**Required action**
Your answer must consist of the records exactly as given, with no pictures included.

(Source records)
--------------------------------

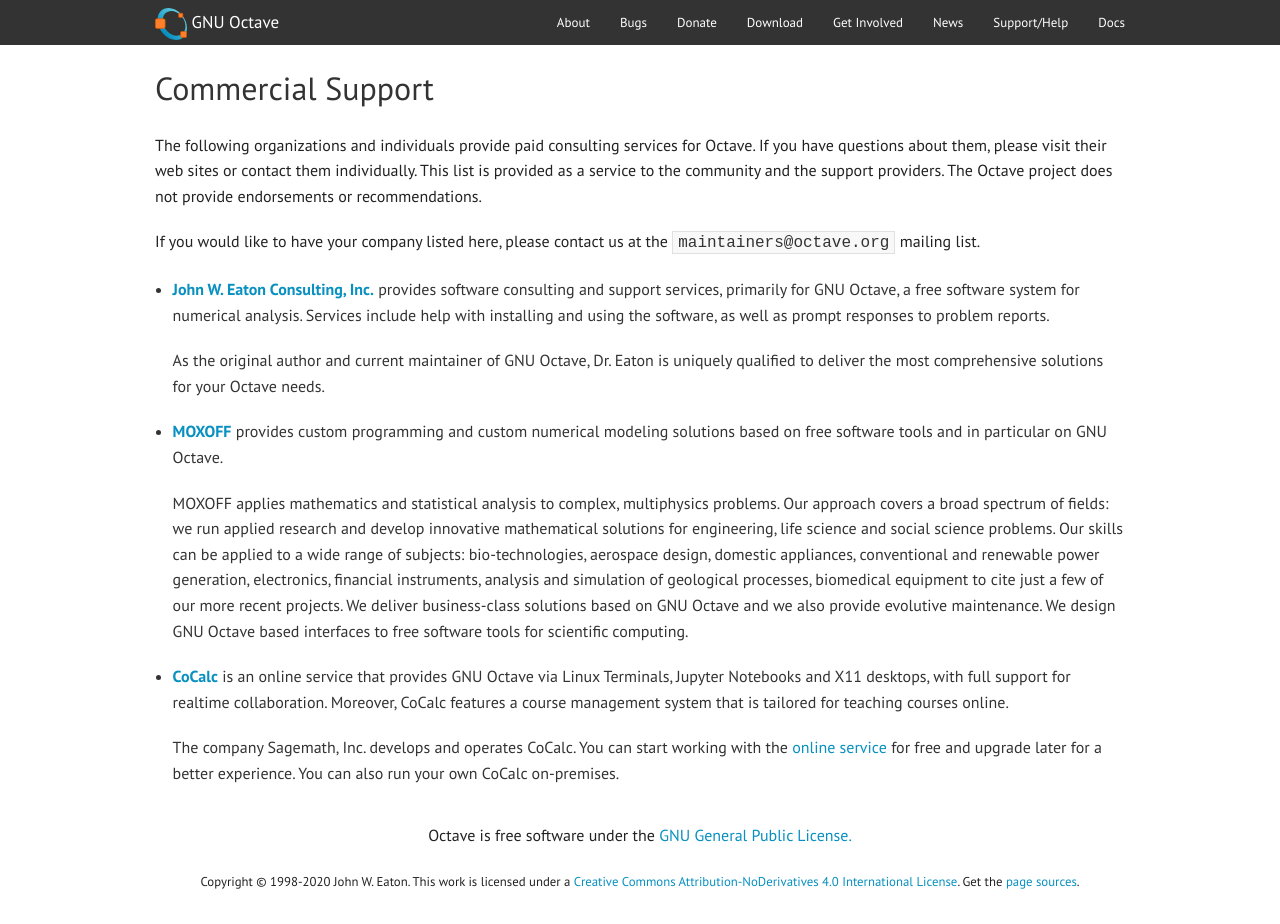
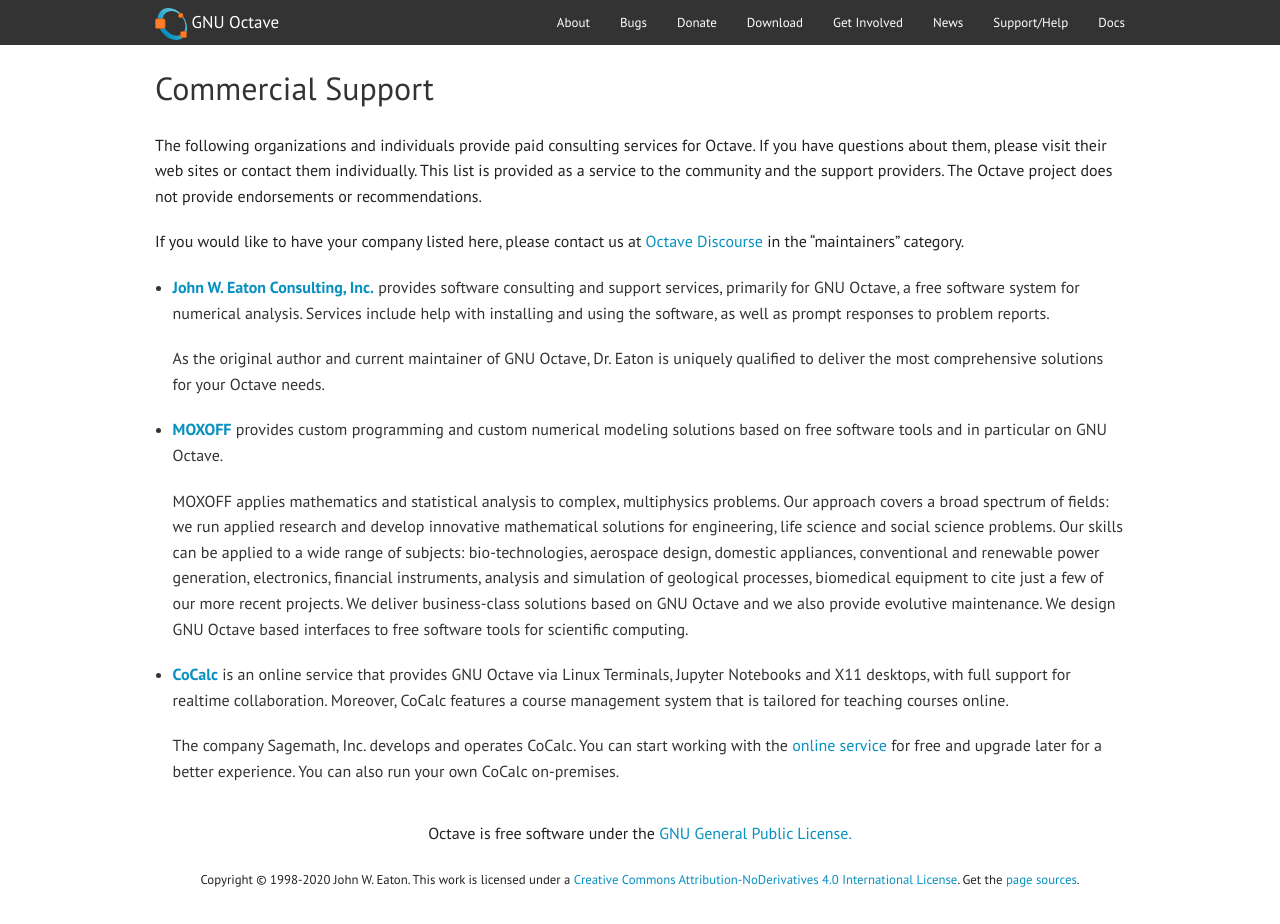
Before and after one commit to gnu-octave/gnu-octave.github.io, a Jekyll site: the page built from commercial-support.md, in a window 1280 px wide and 924 px high. Built offline with Jekyll 4.4.1, drawn with Linux system fonts in a browser that asks for light colours.

Commit message:
* commercial-support.md: Mailing-list to Discourse.

```diff
--- a/commercial-support.md
+++ b/commercial-support.md
@@ -10,11 +10,9 @@
 community and the support providers.  The Octave project does not provide
 endorsements or recommendations.
 
-If you would like to have your company listed here, please contact us at the
-[`{{ site.maintainers_email }}`][1] mailing list.
-
-[1]: mailto:{{ site.maintainers_email }}
-
+If you would like to have your company listed here,
+please contact us at [Octave Discourse]({{ site.discourse_url }})
+in the "maintainers" category.
 
 - [**John W. Eaton Consulting, Inc.**][2] provides software consulting and
   support services, primarily for GNU Octave, a free software system for
```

--------------------------------

**Exercise output**
Before and after one commit to gnu-octave/gnu-octave.github.io, a Jekyll site: the page built from commercial-support.md, in a window 1280 px wide and 924 px high. Built offline with Jekyll 4.4.1, drawn with Linux system fonts in a browser that asks for light colours.

Commit message:
* commercial-support.md: Mailing-list to Discourse.

```diff
--- a/commercial-support.md
+++ b/commercial-support.md
@@ -10,11 +10,9 @@
 community and the support providers.  The Octave project does not provide
 endorsements or recommendations.
 
-If you would like to have your company listed here, please contact us at the
-[`{{ site.maintainers_email }}`][1] mailing list.
-
-[1]: mailto:{{ site.maintainers_email }}
-
+If you would like to have your company listed here,
+please contact us at [Octave Discourse]({{ site.discourse_url }})
+in the "maintainers" category.
 
 - [**John W. Eaton Consulting, Inc.**][2] provides software consulting and
   support services, primarily for GNU Octave, a free software system for
```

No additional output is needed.